When in doubt, keep off the ice.

As daytime highs approach the upper 50's  by Friday, state and local officials caution against crossing seemingly solid lakes, ponds and rivers during the mild spell. The Berkshire Eagle reports that the DCR chief and Pittsfield fire Capt . Neil Myers noted the riskiest surface is river ice, or any waterway with an underlying current. 

“We want people to enjoy the frozen landscape from the shore,” added Roy.

 State and local officials are discouraging people to not cross seemingly solid lakes, ponds and rivers during the upcoming mild spell.  Failure to heed thinning ice can be deadly. A person who falls into icy waters can quickly experience hypothermia- like symptoms, which can become fatal if not treated immediately. With the weather going through  a warm trend it is good to know these tips from the DCR,this is good to know even when temps are winter normal.

How Thick Is "Safe" Ice?

Ice on moving water in rivers, streams and brooks are never safe. The thickness of ice on ponds and lakes depends upon water currents or springs, depth and natural objects such as tree stumps or rocks. Daily changes in temperature cause the ice to expand and contract, which affects its strength. Because of these factors, no one can declare the ice to be absolutely "safe".

Other ice safety tips from the DCR:

• Never go onto ice alone.

• Always keep pets on a leash; never attempt an animal ice rescue, instead, call for help.

• Snow-covered ice can keep it from freezing and hide cracks and weak spots.

• Ice formed over flowing water is generally weaker than ice over still water.

• Ice seldom freezes or thaws at a uniform rate.

• Ice can be a foot thick in one spot or an inch thick in another.

 Courtesy of YouTube/ Tech Insider/Producer Rob Ludacer

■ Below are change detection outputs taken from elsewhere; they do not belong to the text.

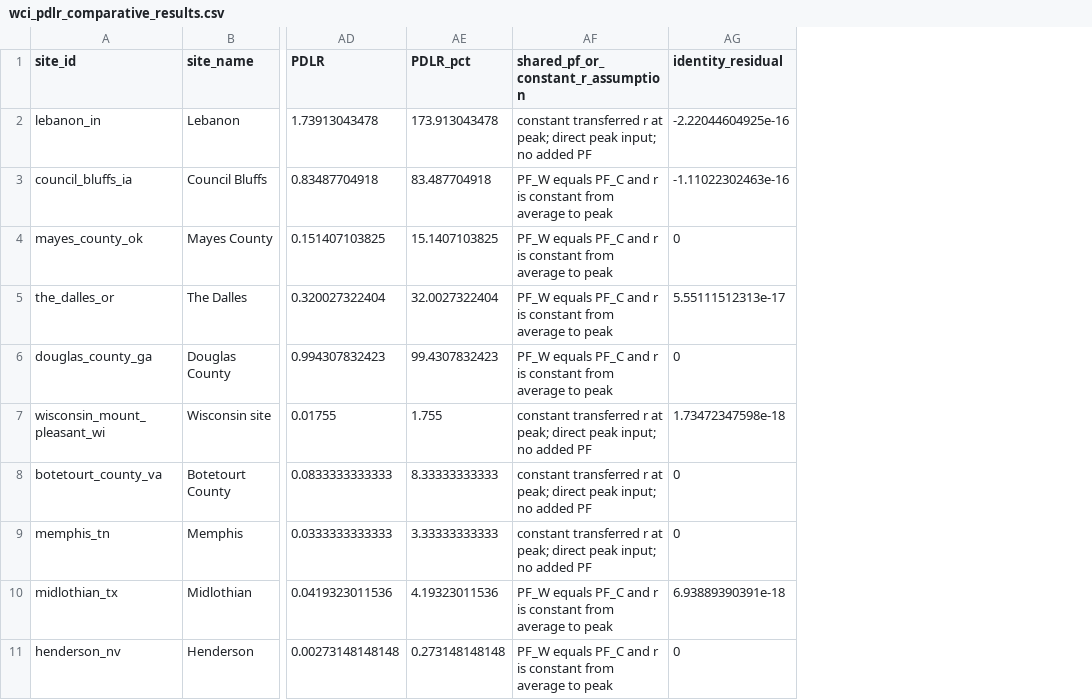
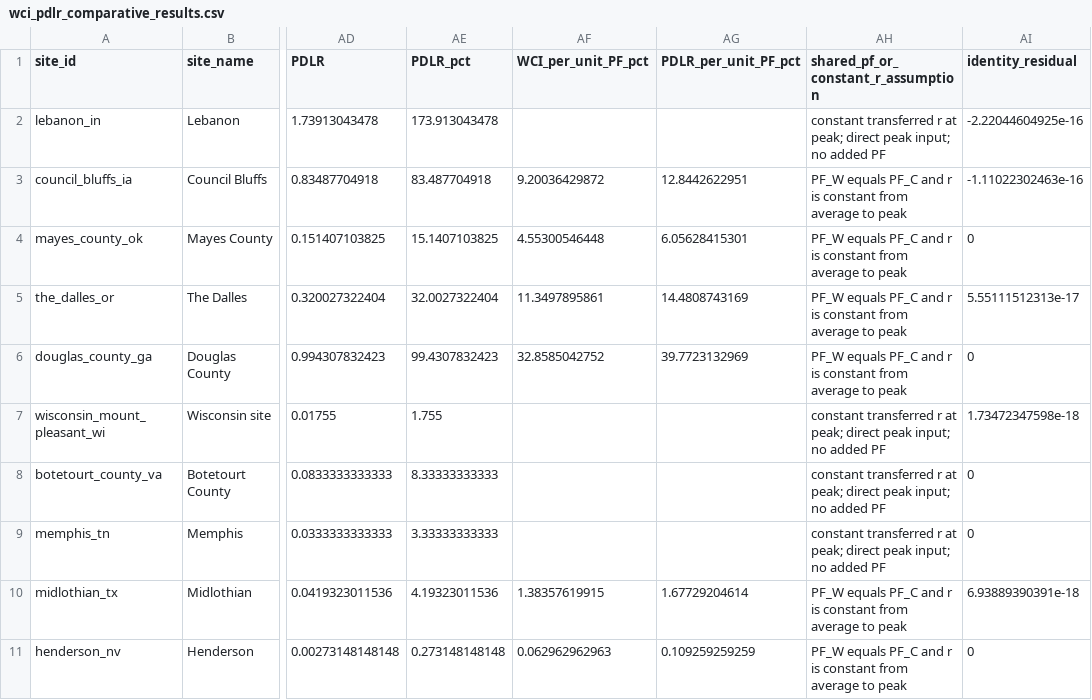
Before and after one commit to BasitAkin/WCI-Index, a CSV file: results/wci_pdlr_comparative_results.csv, drawn as a sheet; only a part is shown, gaps mark what is left out; the diff names each change by its address in the sheet, - before the commit and + after, or states it on an @@ line.

```diff
--- a/results/wci_pdlr_comparative_results.csv
+++ b/results/wci_pdlr_comparative_results.csv
+column AF (WCI_per_unit_PF_pct), rows 3-11: 9.20036429872 | 4.55300546448 | 11.3497895861 | 32.8585042752 |  |  |  | 1.38357619915 | 0.062962962963
+column AG (PDLR_per_unit_PF_pct), rows 3-11: 12.8442622951 | 6.05628415301 | 14.4808743169 | 39.7723132969 |  |  |  | 1.67729204614 | 0.109259259259
```
Also changed, not shown: data/wci_input_provenance.csv, results/figure_manifest.csv, 13 other files.
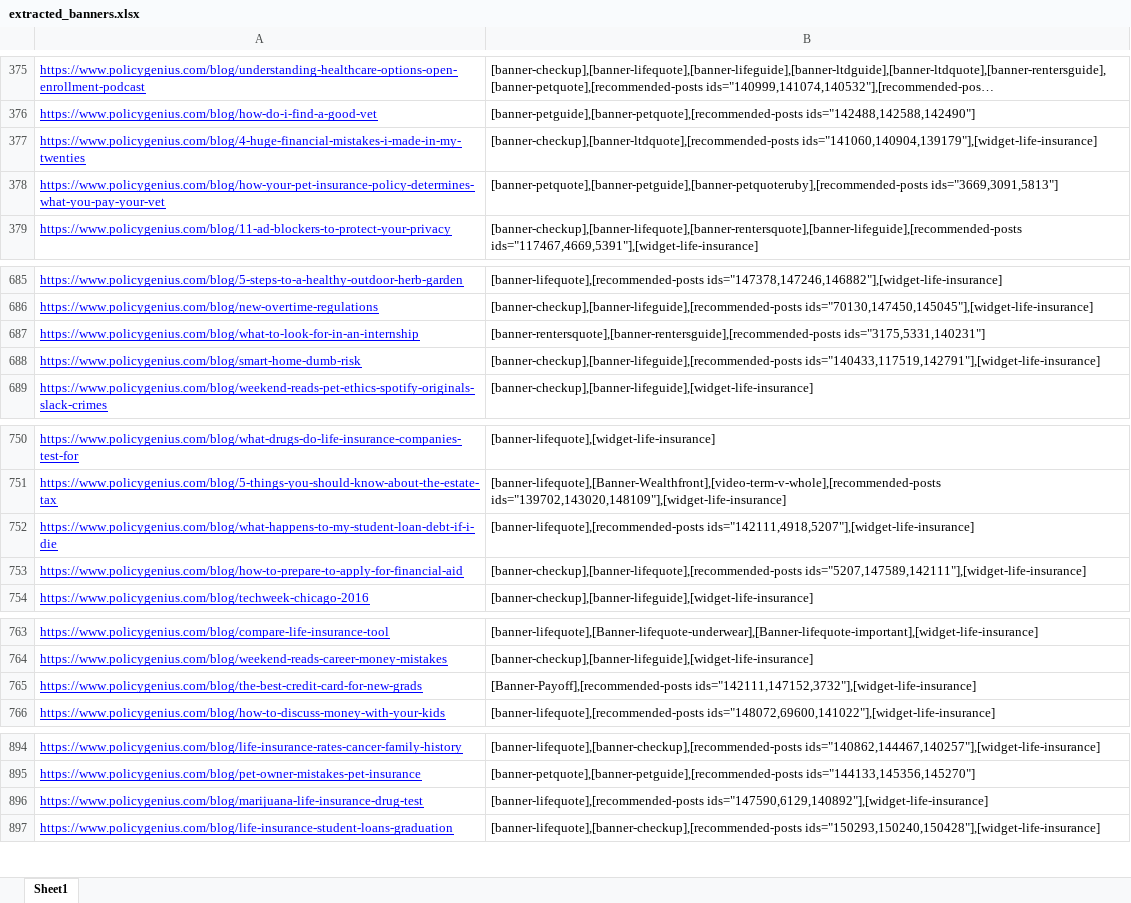
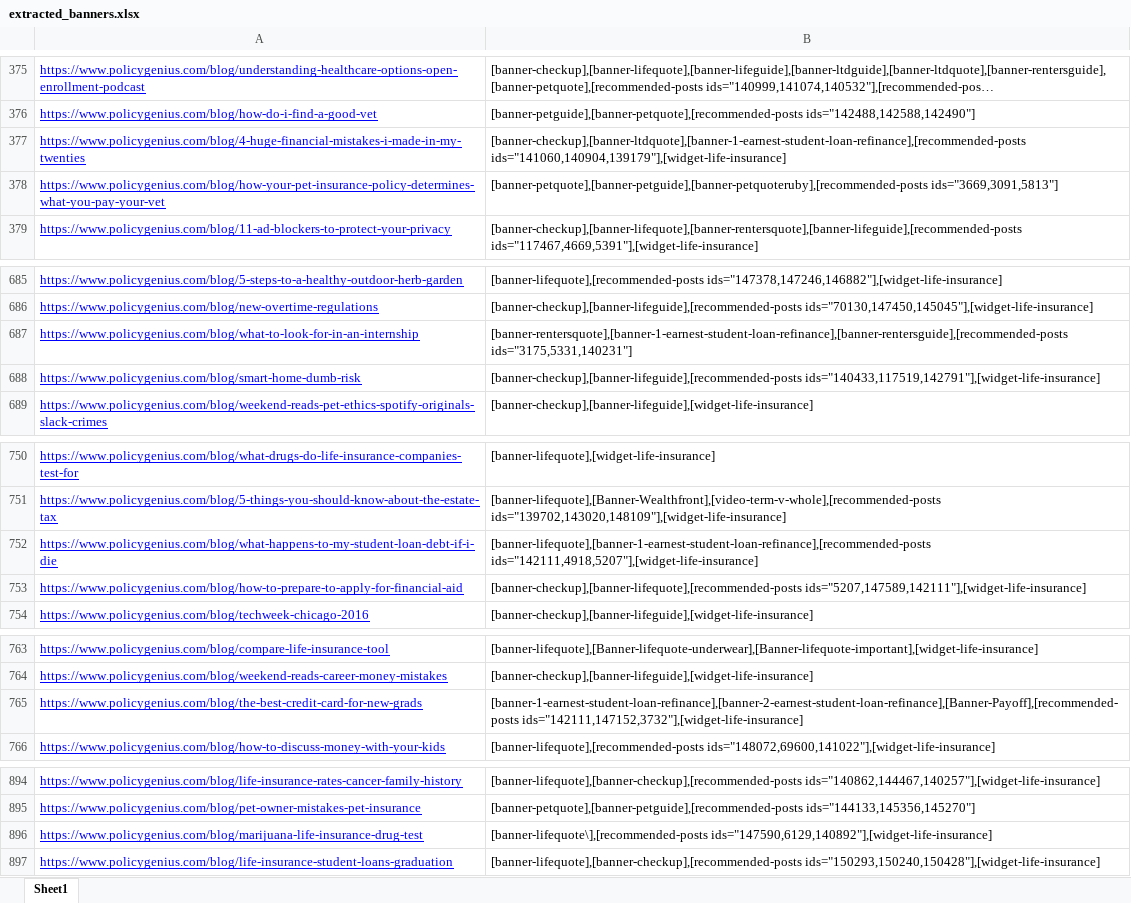
Before and after one commit to junninho/HTML2Markdown, an Excel workbook: extracted_banners.xlsx, sheet Sheet1, drawn as a sheet; only a part is shown, gaps mark what is left out; long unchanged cells end in …; values as stored, in another font and other column widths than the file's, no borders; the diff covers the shown part only; the diff names each change by its address in the sheet, - before the commit and + after, or states it on an @@ line.

```diff
--- a/extracted_banners.xlsx (sheet Sheet1)
+++ b/extracted_banners.xlsx (sheet Sheet1)
-B377: [banner-checkup],[banner-ltdquote],[recommended-posts ids="141060,140904,139179"],[widget-life-insurance]
+B377: [banner-checkup],[banner-ltdquote],[banner-1-earnest-student-loan-refinance],[recommended-posts ids="141060,140904,139179"],[widget-life-insurance]
-B687: [banner-rentersquote],[banner-rentersguide],[recommended-posts ids="3175,5331,140231"]
+B687: [banner-rentersquote],[banner-1-earnest-student-loan-refinance],[banner-rentersguide],[recommended-posts ids="3175,5331,140231"]
-B752: [banner-lifequote],[recommended-posts ids="142111,4918,5207"],[widget-life-insurance]
+B752: [banner-lifequote],[banner-1-earnest-student-loan-refinance],[recommended-posts ids="142111,4918,5207"],[widget-life-insurance]
-B765: [Banner-Payoff],[recommended-posts ids="142111,147152,3732"],[widget-life-insurance]
+B765: [banner-1-earnest-student-loan-refinance],[banner-2-earnest-student-loan-refinance],[Banner-Payoff],[recommended-posts ids="142111,147152,3732"],[widget-life-insurance]
-B896: [banner-lifequote],[recommended-posts ids="147590,6129,140892"],[widget-life-insurance]
+B896: [banner-lifequote\],[recommended-posts ids="147590,6129,140892"],[widget-life-insurance]
```
Also changed, not shown: 15 added rows and 15 edited cells elsewhere in this sheet, 4 other files.
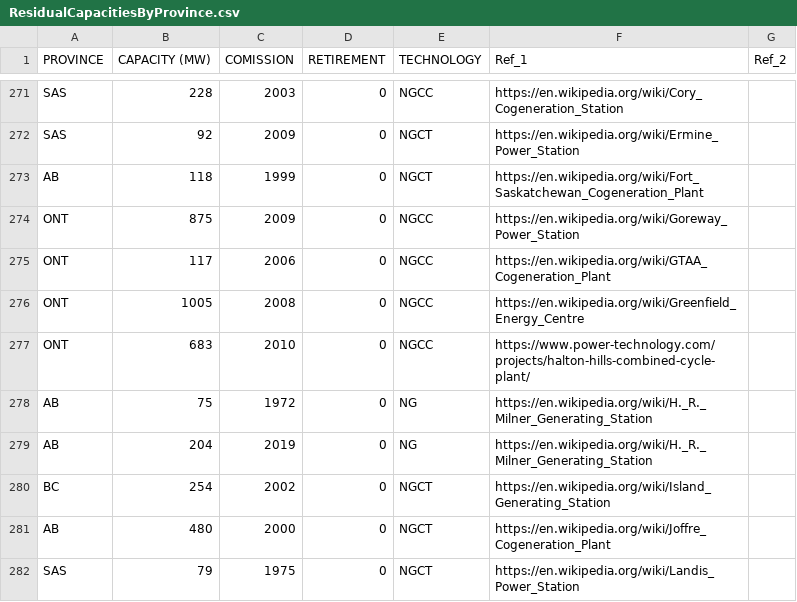
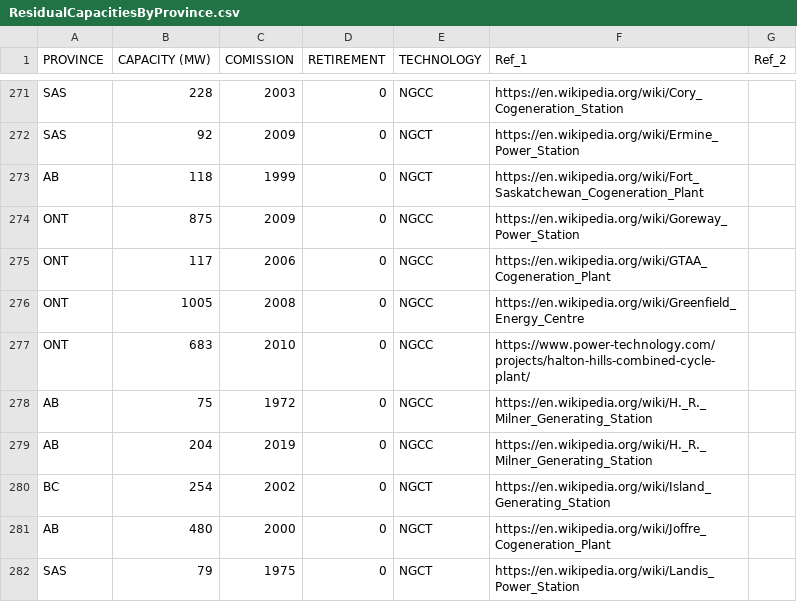
Before and after one commit to DeltaE/Canada-U.S.-ElecTrade, a CSV file: dataSources/ResidualCapacitiesByProvince.csv, drawn as a sheet; only a part is shown, gaps mark what is left out; the diff covers the shown part only.

```diff
--- a/dataSources/ResidualCapacitiesByProvince.csv
+++ b/dataSources/ResidualCapacitiesByProvince.csv
@@ -277,4 +277,4 @@ ONT,1005,2008,0,NGCC,https://en.wikipedia.org/wiki/Greenfield_Energy_Centre,
 ONT,683,2010,0,NGCC,https://www.power-technology.com/projects/halton-hills-combined-cycle-plant/,
-AB,75,1972,0,NG,https://en.wikipedia.org/wiki/H._R._Milner_Generating_Station,
-AB,204,2019,0,NG,https://en.wikipedia.org/wiki/H._R._Milner_Generating_Station,
+AB,75,1972,0,NGCC,https://en.wikipedia.org/wiki/H._R._Milner_Generating_Station,
+AB,204,2019,0,NGCC,https://en.wikipedia.org/wiki/H._R._Milner_Generating_Station,
 BC,254,2002,0,NGCT,https://en.wikipedia.org/wiki/Island_Generating_Station,
```
Also changed, not shown: 12 edited cells elsewhere in this file, src/data/CapacityToActivityUnit.csv, src/data/OperationalLife.csv, 22 other files.
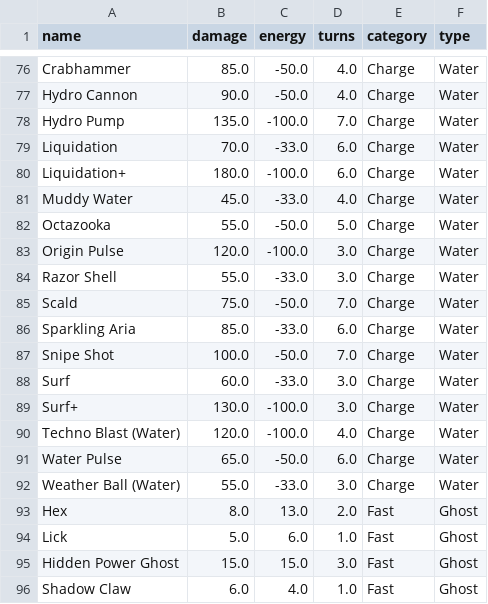
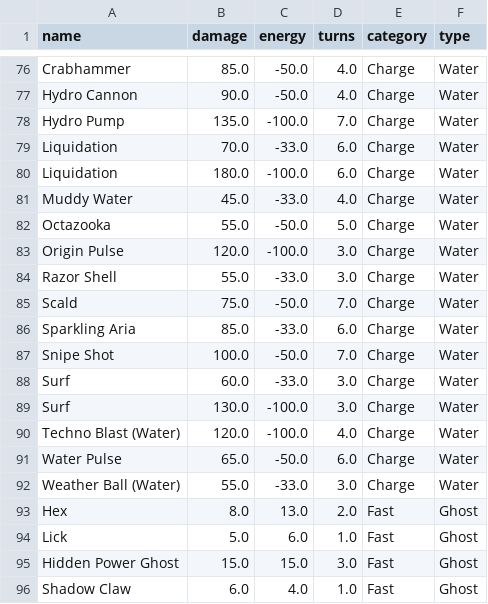
Before and after one commit to SoloRaidArchive/soloraidarchive.github.io, a CSV file: moves.csv, drawn as a sheet; only a part is shown, gaps mark what is left out.

Commit message:
Update moves.csv

```diff
--- a/moves.csv
+++ b/moves.csv
@@ -79,3 +79,3 @@ Hydro Pump,135.0,-100.0,7.0,Charge,Water
 Liquidation,70.0,-33.0,6.0,Charge,Water
-Liquidation+,180.0,-100.0,6.0,Charge,Water
+Liquidation,180.0,-100.0,6.0,Charge,Water
 Muddy Water,45.0,-33.0,4.0,Charge,Water
@@ -88,3 +88,3 @@ Snipe Shot,100.0,-50.0,7.0,Charge,Water
 Surf,60.0,-33.0,3.0,Charge,Water
-Surf+,130.0,-100.0,3.0,Charge,Water
+Surf,130.0,-100.0,3.0,Charge,Water
 Techno Blast (Water),120.0,-100.0,4.0,Charge,Water
```
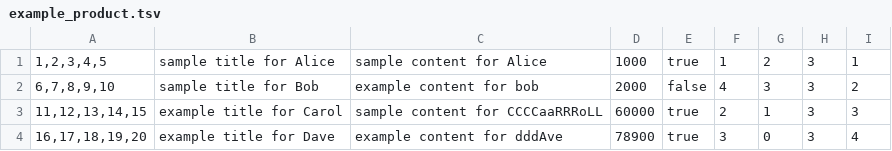
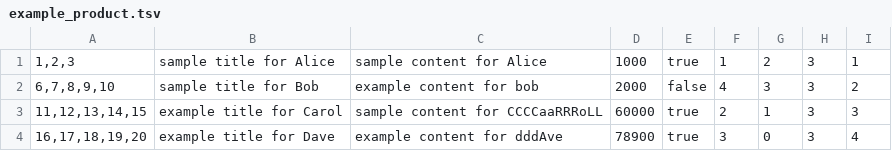
Before and after one commit to wafflestudio19-5/team6-server, a TSV file: carrot/src/main/resources/data/example_product.tsv, drawn as a sheet.

Commit message:
product-6 Refactor: Changed uris more RESTful and exceptions

```diff
--- a/carrot/src/main/resources/data/example_product.tsv
+++ b/carrot/src/main/resources/data/example_product.tsv
@@ -1,2 +1,2 @@
-1,2,3,4,5	sample title for Alice	sample content for Alice	1000	true	1	2	3	1
+1,2,3	sample title for Alice	sample content for Alice	1000	true	1	2	3	1
 6,7,8,9,10	sample title for Bob	example content for bob	2000	false	4	3	3	2
```
Also changed, not shown: 15 other files.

For more info on Ice and Cold Water Safety check out the Mass.gov site they have a ton of info on this. The more you know the safer you will be.